SALT LAKE CITY — Republican U.S. Rep. Mia Love and Democrat Doug Owens sparred over their party’s nominees for president and the congresswoman’s use of U.S. House mailing privileges during their first and likely only debate this year.

Love, who is facing her first re-election campaign in Utah’s 4th District, noted several times during Monday night’s debate that she didn’t go along with other members of her party by backing Donald Trump, who is unpopular with many Utah Republicans and Mormons.

Love has kept her distance from him this year, skipping the Republican National Convention in July, and on Saturday released a statement staying definitively that she would not vote for him following a 2005 video where the billionaire candidate made lewd, sexually charged comments about women.

Love said she also cannot vote for Hillary Clinton because she is untrustworthy and criticized Owens for saying he plans to vote for the former secretary of state. She said she’s still evaluating third-party candidates.

Owens, a Salt Lake City attorney and son of former U.S. Rep. Wayne Owens, said that while he’s voting for Clinton, he’s not endorsing her because he has many disagreements with her.

He and Love are running to represent a Republican-leaning district that covers politically mixed Salt Lake City suburbs and north-central regions of the state and was held by a Democrat until 2014. Both candidates on Monday emphasized that they’re able to work across the aisle and put politics aside.

Love touted the endorsement of Democratic Rep. David Scott of Georgia, while Owens positioned himself as a moderate and fiscal conservative.

Owens and Love also exchanged heated comments about Love’s use of congressional mailing services to send $300,000 worth of mass mailers to her district. Owens said the mailers were self-promotional and a waste of money, noting that she spent more than Utah’s other members of congress on similar mailers.

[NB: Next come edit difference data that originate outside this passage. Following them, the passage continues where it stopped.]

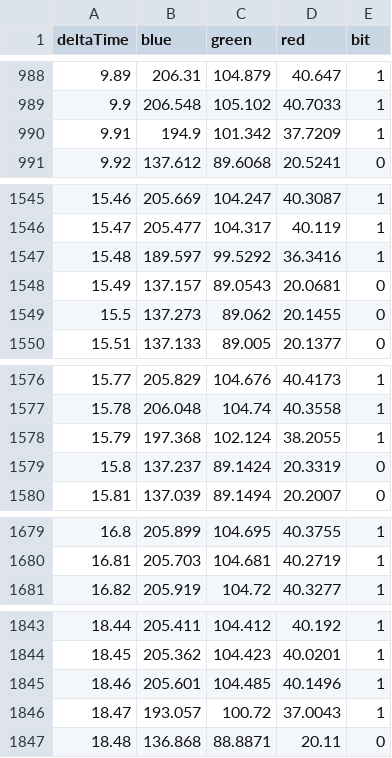
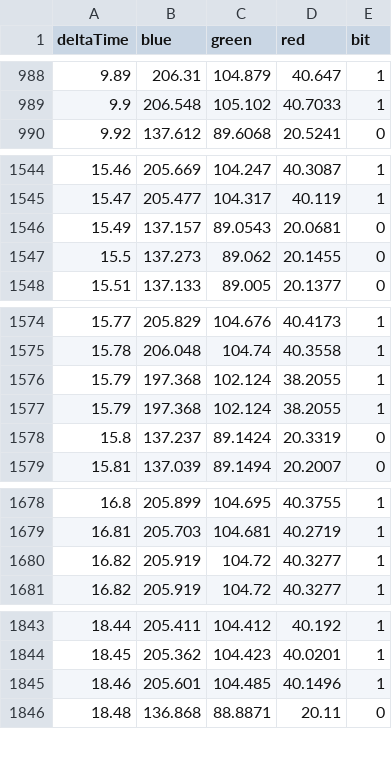
Before and after one commit to 5herlocked/c-underwatervlc, a CSV file: julia/test-set/25hz_100fps_7ph_fix.csv, drawn as a sheet; only a part is shown, gaps mark what is left out.

```diff
--- a/julia/test-set/25hz_100fps_7ph_fix.csv
+++ b/julia/test-set/25hz_100fps_7ph_fix.csv
@@ -989,3 +989,2 @@ deltaTime,blue,green,red,bit
 9.9,206.548,105.102,40.7033,1
-9.91,194.9,101.342,37.7209,1
 9.92,137.612,89.6068,20.5241,0
@@ -1546,3 +1545,2 @@ deltaTime,blue,green,red,bit
 15.47,205.477,104.317,40.119,1
-15.48,189.597,99.5292,36.3416,1
 15.49,137.157,89.0543,20.0681,0
@@ -1577,2 +1575,3 @@ deltaTime,blue,green,red,bit
 15.78,206.048,104.74,40.3558,1
+15.79,197.368,102.124,38.2055,1
 15.79,197.368,102.124,38.2055,1
@@ -1680,2 +1679,3 @@ deltaTime,blue,green,red,bit
 16.81,205.703,104.681,40.2719,1
+16.82,205.919,104.72,40.3277,1
 16.82,205.919,104.72,40.3277,1
@@ -1845,3 +1845,2 @@ deltaTime,blue,green,red,bit
 18.46,205.601,104.485,40.1496,1
-18.47,193.057,100.72,37.0043,1
 18.48,136.868,88.8871,20.11,0
```
Also changed, not shown: 5 other files.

“I think tax dollars are sacred and that is a horrible use of money,” Owens said.

Love defended the mail as a legal, practical way to communicate with her district and that her office saved money elsewhere.

“I’m proud of the fact that I use the budget to communicate as opposed to using the budget to have a massive amount of staffers,” Love said.

They went back and forth over the issue several times and each used their time allotted to answer questions about education and gun violence to instead debate the use of the mailers.

Love and Owens also differed on climate change and raising the minimum wage.

Owens said there’s strong evidence that humans are contributing to climate change, while Love repeatedly would not say whether she thinks people play a role. She said it’s not important to ask what’s causing climate change but the focus instead should be on trying to address the issue.

Love said opposes raising the $7.25 federal minimum wage, saying that puts a squeeze on employers and lead cause them to cut jobs.

Owens said raising the minimum wage “is a tough issue” and a “two-edged sword” but it’s time to consider raising it.

When Owens ran two years ago, he put up a strong challenge to Love, who won 51 percent of the vote. As she tries to keep her seat, Love has outraised Owens in campaign contributions.

In her last fundraising reports released this summer, Love raised more than twice as much as Owens and had about $1.49 million to spend in the back half of 2016. Owens had about $890,000 at the end of June, though new fundraising reports are due Saturday.